Etymology 1Edit

Origin uncertain; perhaps from gaud (ornament, trinket) +‎ -y, perhaps ultimately from Old French gaudir (to rejoice).

Alternatively, from Middle English gaudi, gawdy (yellowish), from Old French gaude, galde (weld (the plant)), from Frankish *walda, from Proto-Germanic *walþō, *walþijō, akin to Old English *weald, *wielde (>Middle English welde, wolde and Anglo-Latin walda (alum)), Middle Low German wolde, Middle Dutch woude. More at English weld.

A common claim that the word derives from Antoni Gaudí, designer of Barcelona's Sagrada Família Basilica, is incorrect: the word was in use centuries before Gaudí was born.


gaudy (comparative gaudier, superlative gaudiest)

  1. very showy or ornamented, now especially when excessive, or in a tasteless or vulgar manner
    • c. 1599–1602, William Shakespeare, “The Tragedie of Hamlet, Prince of Denmarke”, in Mr. William Shakespeares Comedies, Histories, & Tragedies: Published According to the True Originall Copies (First Folio), London: Printed by Isaac Iaggard, and Ed[ward] Blount, published 1623, OCLC 606515358, [Act I, scene iii]:
      Costly thy habit as thy purse can buy, / But not expressed in fancy; rich, not gaudy.
    • 1813, Jane Austen, Pride and Prejudice
      The rooms were lofty and handsome, and their furniture suitable to the fortune of its proprietor; but Elizabeth saw, with admiration of his taste, that it was neither gaudy nor uselessly fine; with less of splendour, and more real elegance, than the furniture of Rosings.
    • 1887, Homer Greene, Burnham Breaker:
      A large gaudy, flowing cravat, and an ill-used silk hat, set well back on the wearer's head, completed this somewhat noticeable costume.
    • 2005, Thomas Hauser & Marilyn Cole Lownes, "How Bling-bling Took Over the Ring", The Observer, 9 January 2005
      Gaudy jewellery might offend some people's sense of style. But former heavyweight champion and grilling-machine entrepreneur George Foreman is philosophical about today's craze for bling-bling.
  2. (obsolete) fun; merry; festive
    (Can we find and add a quotation of Tennyson to this entry?)
Derived termsEdit

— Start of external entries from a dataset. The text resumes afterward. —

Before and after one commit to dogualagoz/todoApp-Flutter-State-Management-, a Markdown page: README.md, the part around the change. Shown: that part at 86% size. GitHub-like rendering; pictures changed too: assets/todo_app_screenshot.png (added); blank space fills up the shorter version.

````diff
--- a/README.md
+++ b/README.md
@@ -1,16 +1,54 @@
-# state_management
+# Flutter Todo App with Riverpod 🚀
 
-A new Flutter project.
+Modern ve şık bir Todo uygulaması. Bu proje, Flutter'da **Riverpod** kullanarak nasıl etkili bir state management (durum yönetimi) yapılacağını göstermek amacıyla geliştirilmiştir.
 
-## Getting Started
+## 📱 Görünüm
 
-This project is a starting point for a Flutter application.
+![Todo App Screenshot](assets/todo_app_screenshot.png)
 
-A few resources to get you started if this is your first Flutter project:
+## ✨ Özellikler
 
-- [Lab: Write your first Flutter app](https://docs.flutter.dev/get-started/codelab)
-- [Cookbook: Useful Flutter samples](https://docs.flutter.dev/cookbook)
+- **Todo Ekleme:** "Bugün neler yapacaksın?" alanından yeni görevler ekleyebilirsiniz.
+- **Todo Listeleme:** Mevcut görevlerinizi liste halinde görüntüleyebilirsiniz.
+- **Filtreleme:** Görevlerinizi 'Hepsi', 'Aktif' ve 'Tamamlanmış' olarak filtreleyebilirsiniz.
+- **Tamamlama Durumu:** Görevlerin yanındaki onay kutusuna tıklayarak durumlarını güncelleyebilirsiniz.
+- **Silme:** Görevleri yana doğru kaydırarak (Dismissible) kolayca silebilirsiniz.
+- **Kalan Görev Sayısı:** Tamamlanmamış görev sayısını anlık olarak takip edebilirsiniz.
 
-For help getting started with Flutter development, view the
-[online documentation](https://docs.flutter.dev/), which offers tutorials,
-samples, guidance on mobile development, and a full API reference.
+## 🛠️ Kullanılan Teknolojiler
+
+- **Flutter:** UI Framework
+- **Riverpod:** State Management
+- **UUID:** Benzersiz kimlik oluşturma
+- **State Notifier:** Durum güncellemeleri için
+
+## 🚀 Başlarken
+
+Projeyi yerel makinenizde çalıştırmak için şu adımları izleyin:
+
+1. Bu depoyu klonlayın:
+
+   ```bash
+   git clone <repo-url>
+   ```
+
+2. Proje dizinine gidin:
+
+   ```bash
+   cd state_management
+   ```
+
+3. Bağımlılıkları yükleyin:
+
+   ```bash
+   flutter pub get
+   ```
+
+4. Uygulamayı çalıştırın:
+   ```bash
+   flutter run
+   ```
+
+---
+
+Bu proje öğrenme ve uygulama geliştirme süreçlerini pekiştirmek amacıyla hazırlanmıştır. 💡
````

gaudy (plural gaudies)

  1. One of the large beads in the rosary at which the paternoster is recited.
    (Can we find and add a quotation of Gower to this entry?)

Etymology 2Edit

Latin gaudium (joy). Doublet of joy.


gaudy (plural gaudies)

  1. A reunion held by one of the colleges of the University of Oxford for alumni, normally held during the summer vacations.